Dr. Stu Hoffman of ChiroSecure discussed in his video hangout with Dr. Ray Foxworth, the president of ChiroHealthUSA, another topic that is so important to chiropractors for their practice. They tackled in their 40-minute discussion the five most dangerous things that chiropractors face – all are associated with fines, penalties, and audit. They also provided some very useful insights that can help in a chiropractor’s plan of action to minimize the associated risks.
Chiropractors should be mindful of the following risks in their practice:
- Dual fee schedules
Charging more to insurance companies than they do to cash patients. Why should this be avoided? Because it is considered illegal in many states for the following reasons: misrepresents charges to carriers; False Claims Act violation; may violate Provider Agreements. Furthermore, dual fee schedules can trigger investigations.

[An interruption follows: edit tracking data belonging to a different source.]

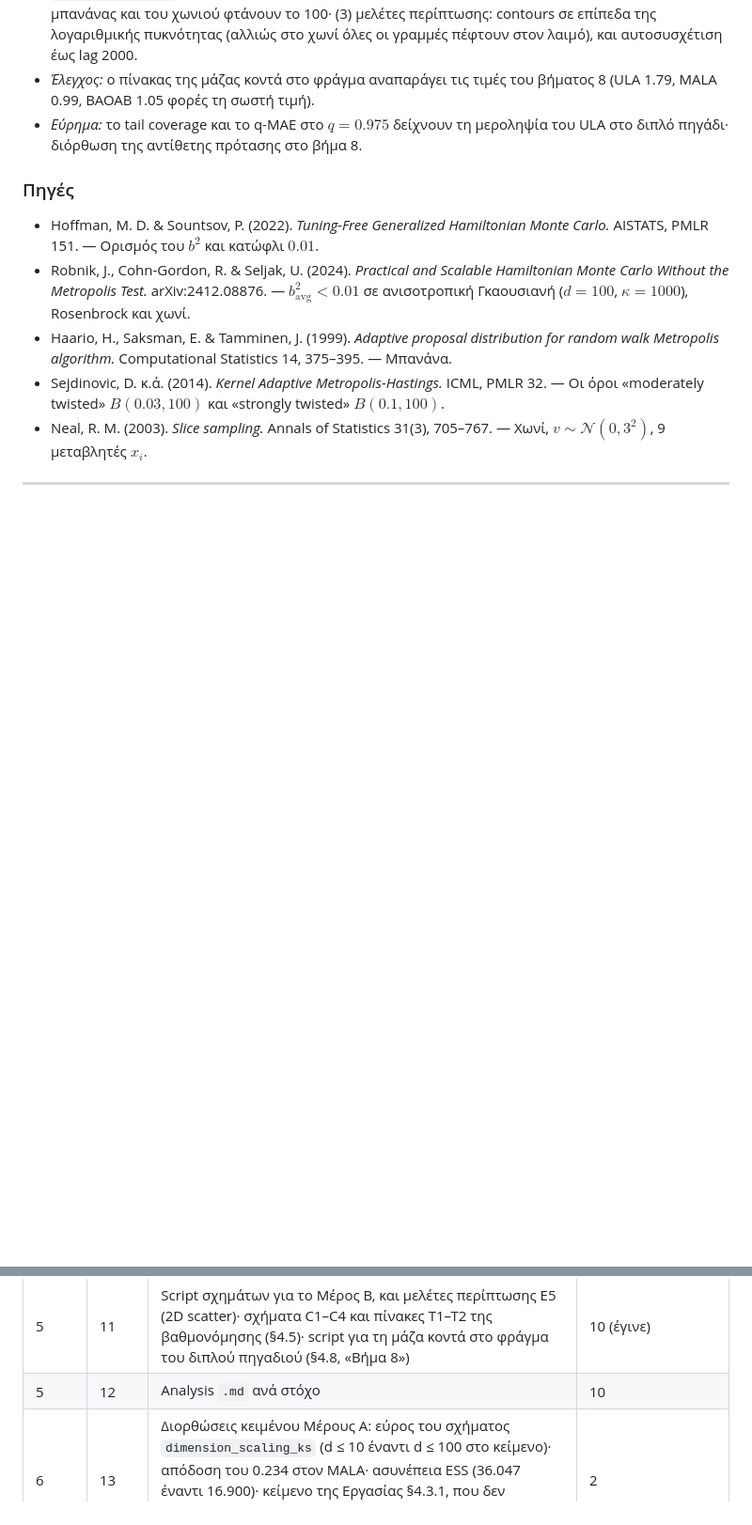
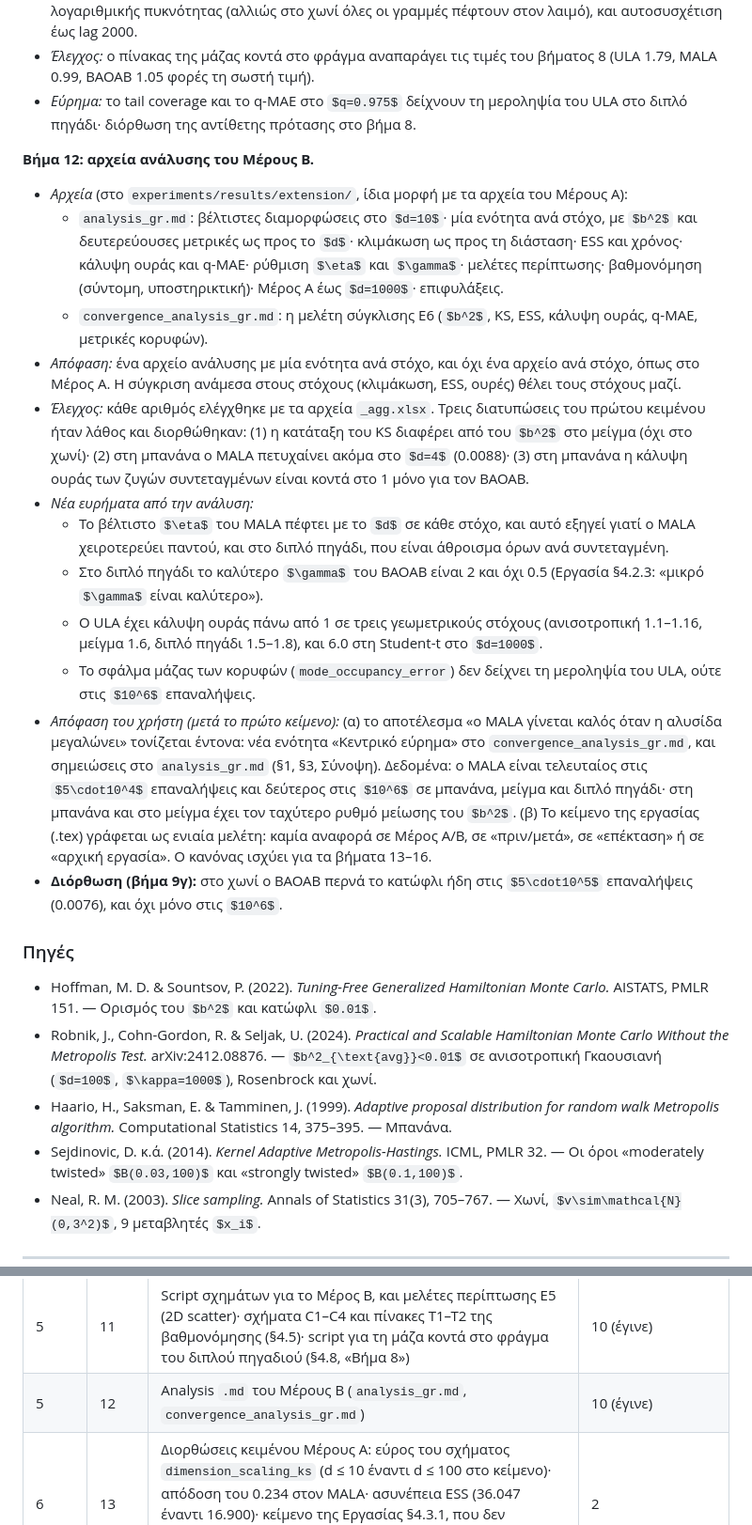
Before and after one commit to AlkisPlas/langevin-sampling, a Markdown page: thesis/experiment_design_extension.md, 2 parts joined by grey strips. Shown at 94% size. Rendered like a GitHub page; some formulas as TeX source; blank space fills up the shorter version.

Commit message:
Add the analysis documents of the geometric targets and the convergence study
Two analysis documents in experiments/results/extension/ (plan, step 12),
in the same form as the analysis documents of the original thesis:

- analysis_gr.md: best configurations at d = 10, one section per geometric
  target (b^2 and the secondary metrics against d), dimension scaling, ESS
  and run time, tail coverage and q-MAE, eta and gamma tuning, case
  studies, the calibration (supporting), the original targets up to
  d = 1000, and caveats.
- convergence_analysis_gr.md: the convergence study (E6). Main finding:
  MALA is last at 5e4 iterations on three of four targets and second at
  1e6, with the ideal rate of decrease of b^2 (no bias, slow mixing).

The plan records step 12, the checks of the numbers, and a correction to
step 9c (on the funnel BAOAB passes the threshold already at 5e5).

```diff
--- a/thesis/experiment_design_extension.md
+++ b/thesis/experiment_design_extension.md
@@ -655,6 +655,39 @@ $m_{\text{χειρότερος}}/m_{\text{καλύτερος}}$, με μη επ
 - *Εύρημα:* το tail coverage και το q-MAE στο $q=0.975$ δείχνουν τη μεροληψία του ULA στο διπλό
   πηγάδι· διόρθωση της αντίθετης πρότασης στο βήμα 8.
 
+**Βήμα 12: αρχεία ανάλυσης του Μέρους Β.**
+- *Αρχεία* (στο `experiments/results/extension/`, ίδια μορφή με τα αρχεία του Μέρους Α):
+  - `analysis_gr.md`: βέλτιστες διαμορφώσεις στο $d=10$· μία ενότητα ανά στόχο, με $b^2$ και
+    δευτερεύουσες μετρικές ως προς το $d$· κλιμάκωση ως προς τη διάσταση· ESS και χρόνος· κάλυψη
+    ουράς και q-MAE· ρύθμιση $\eta$ και $\gamma$· μελέτες περίπτωσης· βαθμονόμηση (σύντομη,
+    υποστηρικτική)· Μέρος Α έως $d=1000$· επιφυλάξεις.
+  - `convergence_analysis_gr.md`: η μελέτη σύγκλισης E6 ($b^2$, KS, ESS, κάλυψη ουράς, q-MAE,
+    μετρικές κορυφών).
+- *Απόφαση:* ένα αρχείο ανάλυσης με μία ενότητα ανά στόχο, και όχι ένα αρχείο ανά στόχο, όπως στο
+  Μέρος Α. Η σύγκριση ανάμεσα στους στόχους (κλιμάκωση, ESS, ουρές) θέλει τους στόχους μαζί.
+- *Έλεγχος:* κάθε αριθμός ελέγχθηκε με τα αρχεία `_agg.xlsx`. Τρεις διατυπώσεις του πρώτου
+  κειμένου ήταν λάθος και διορθώθηκαν: (1) η κατάταξη του KS διαφέρει από του $b^2$ στο μείγμα
+  (όχι στο χωνί)· (2) στη μπανάνα ο MALA πετυχαίνει ακόμα στο $d=4$ (0.0088)· (3) στη μπανάνα η
+  κάλυψη ουράς των ζυγών συντεταγμένων είναι κοντά στο 1 μόνο για τον BAOAB.
+- *Νέα ευρήματα από την ανάλυση:*
+  - Το βέλτιστο $\eta$ του MALA πέφτει με το $d$ σε κάθε στόχο, και αυτό εξηγεί γιατί ο MALA
+    χειροτερεύει παντού, και στο διπλό πηγάδι, που είναι άθροισμα όρων ανά συντεταγμένη.
+  - Στο διπλό πηγάδι το καλύτερο $\gamma$ του BAOAB είναι 2 και όχι 0.5 (Εργασία §4.2.3: «μικρό
+    $\gamma$ είναι καλύτερο»).
+  - Ο ULA έχει κάλυψη ουράς πάνω από 1 σε τρεις γεωμετρικούς στόχους (ανισοτροπική 1.1–1.16,
+    μείγμα 1.6, διπλό πηγάδι 1.5–1.8), και 6.0 στη Student-t στο $d=1000$.
+  - Το σφάλμα μάζας των κορυφών (`mode_occupancy_error`) δεν δείχνει τη μεροληψία του ULA, ούτε στις
+    $10^6$ επαναλήψεις.
+- *Απόφαση του χρήστη (μετά το πρώτο κείμενο):* (α) το αποτέλεσμα «ο MALA γίνεται καλός όταν η
+  αλυσίδα μεγαλώνει» τονίζεται έντονα: νέα ενότητα «Κεντρικό εύρημα» στο
+  `convergence_analysis_gr.md`, και σημειώσεις στο `analysis_gr.md` (§1, §3, Σύνοψη). Δεδομένα: ο
+  MALA είναι τελευταίος στις $5\cdot10^4$ επαναλήψεις και δεύτερος στις $10^6$ σε μπανάνα, μείγμα
+  και διπλό πηγάδι· στη μπανάνα και στο μείγμα έχει τον ταχύτερο ρυθμό μείωσης του $b^2$. (β) Το
+  κείμενο της εργασίας (.tex) γράφεται ως ενιαία μελέτη: καμία αναφορά σε Μέρος Α/Β, σε «πριν/μετά»,
+  σε «επέκταση» ή σε «αρχική εργασία». Ο κανόνας ισχύει για τα βήματα 13–16.
+- **Διόρθωση (βήμα 9γ):** στο χωνί ο BAOAB περνά το κατώφλι ήδη στις $5\cdot10^5$ επαναλήψεις
+  (0.0076), και όχι μόνο στις $10^6$.
+
 ### Πηγές
 
 - Hoffman, M. D. & Sountsov, P. (2022). *Tuning-Free Generalized Hamiltonian Monte Carlo.*
@@ -935,7 +968,7 @@ anisotropic-BAOAB είναι ο κύριος όγκος, 2.160). Αποτελέ
 | 4 | 9 | Presets με τις επιλεγμένες τιμές· πλήρεις εκτελέσεις E2, E3, E6 | 8 (E2 και E3 έγιναν, μέσα στα `scaling_*`· E6 έγινε) |
 | 4 | 10 | Aggregation (`aggregate_seeds.py`) | 9 |
 | 5 | 11 | Script σχημάτων για το Μέρος Β, και μελέτες περίπτωσης E5 (2D scatter)· σχήματα C1–C4 και πίνακες T1–T2 της βαθμονόμησης (§4.5)· script για τη μάζα κοντά στο φράγμα του διπλού πηγαδιού (§4.8, «Βήμα 8») | 10 (έγινε) |
-| 5 | 12 | Analysis `.md` ανά στόχο | 10 |
+| 5 | 12 | Analysis `.md` του Μέρους Β (`analysis_gr.md`, `convergence_analysis_gr.md`) | 10 (έγινε) |
 | 6 | 13 | Διορθώσεις κειμένου Μέρους Α: εύρος του σχήματος `dimension_scaling_ks` (d ≤ 10 έναντι d ≤ 100 στο κείμενο)· απόδοση του 0.234 στον MALA· ασυνέπεια ESS (36.047 έναντι 16.900)· κείμενο της Εργασίας §4.3.1, που δεν συμφωνεί με το σχήμα `cauchy_dimension_scaling` (θέση του q-MAE, BAOAB–MALA, κάλυψη ουράς) | 2 |
 | 6 | 14 | Κεφ. 2: γεωμετρική δυσκολία και οι 5 νέοι στόχοι | — |
 | 6 | 15 | Κεφ. 4, Μέρος Β: τα νέα πειράματα. Υποχρεωτικά: η εξήγηση γιατί η διακριτοποίηση του ULA τον κάνει να διασχίζει το φράγμα του διπλού πηγαδιού συχνότερα (§4.8, «Βήμα 8», εύρημα)· οι τιμές βαθμονόμησης κοντά στο κατώφλι | 11, 12 |
```
Also changed, not shown: 2 other files.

- Time of Service Discounts
Here are the reasons why this can put chiropractors at risk:
- Not defined in many states
- More often not defensible
- Often a cover for a“dual fee schedule”
- Not disclosed to carriers as required
- May not be permissible on federally insured’s.
- Inducement Violations
Chiropractors should also not give something away to a patient to make them come into their office or to induce patients to come into their office. If one does that, it’s a $10,000 fine for the OIG, 2009 special alert bulletin. In connection with this, chiropractors should note what the OIG has stated:
- “incentives that are only nominal in value are not prohibited by the [Inducement Law]”
- No more than $15 per item, or $75 in the aggregate on an annual basis.
- One free exam, x-ray or therapy is a risk.
- Anti-kickback Violations
A person who offers or transfers to a Medicare or Medicaid beneficiary any remuneration that the person knows or should know is likely to influence the beneficiary’s selection of a particular provider, practitioner, or supplier of Medicare or Medicaid payable items or services may be liable for civil money penalties (CMPs) of up to $10,000 for each
Many states have adopted federal rules/regs.
- False Claims Act Violations
What does the law state? The False Claims Acts “prohibit any individual or business from submitting, or causing someone else to submit, to the government a false or fraudulent claim for payment. These false claims acts apply to all types of goods, services and government contracting…”
In other words, the law prohibits: knowingly presenting, or causing to be presented a false claim
for payment or approval.
Here are some examples:
- Waiving deductibles or co-payments and not reporting to carriers
- Up-coding for higher reimbursements
- Down-coding based on payer type
- AAPC Article: http://news.aapc.com/index.php/2014/04/undercoding-is-no-better-than-overcoding/
When to offer discount?
The only time chiropractors offer a discount is when it is required by mandate, or by contractual agreement, or a documented hardship.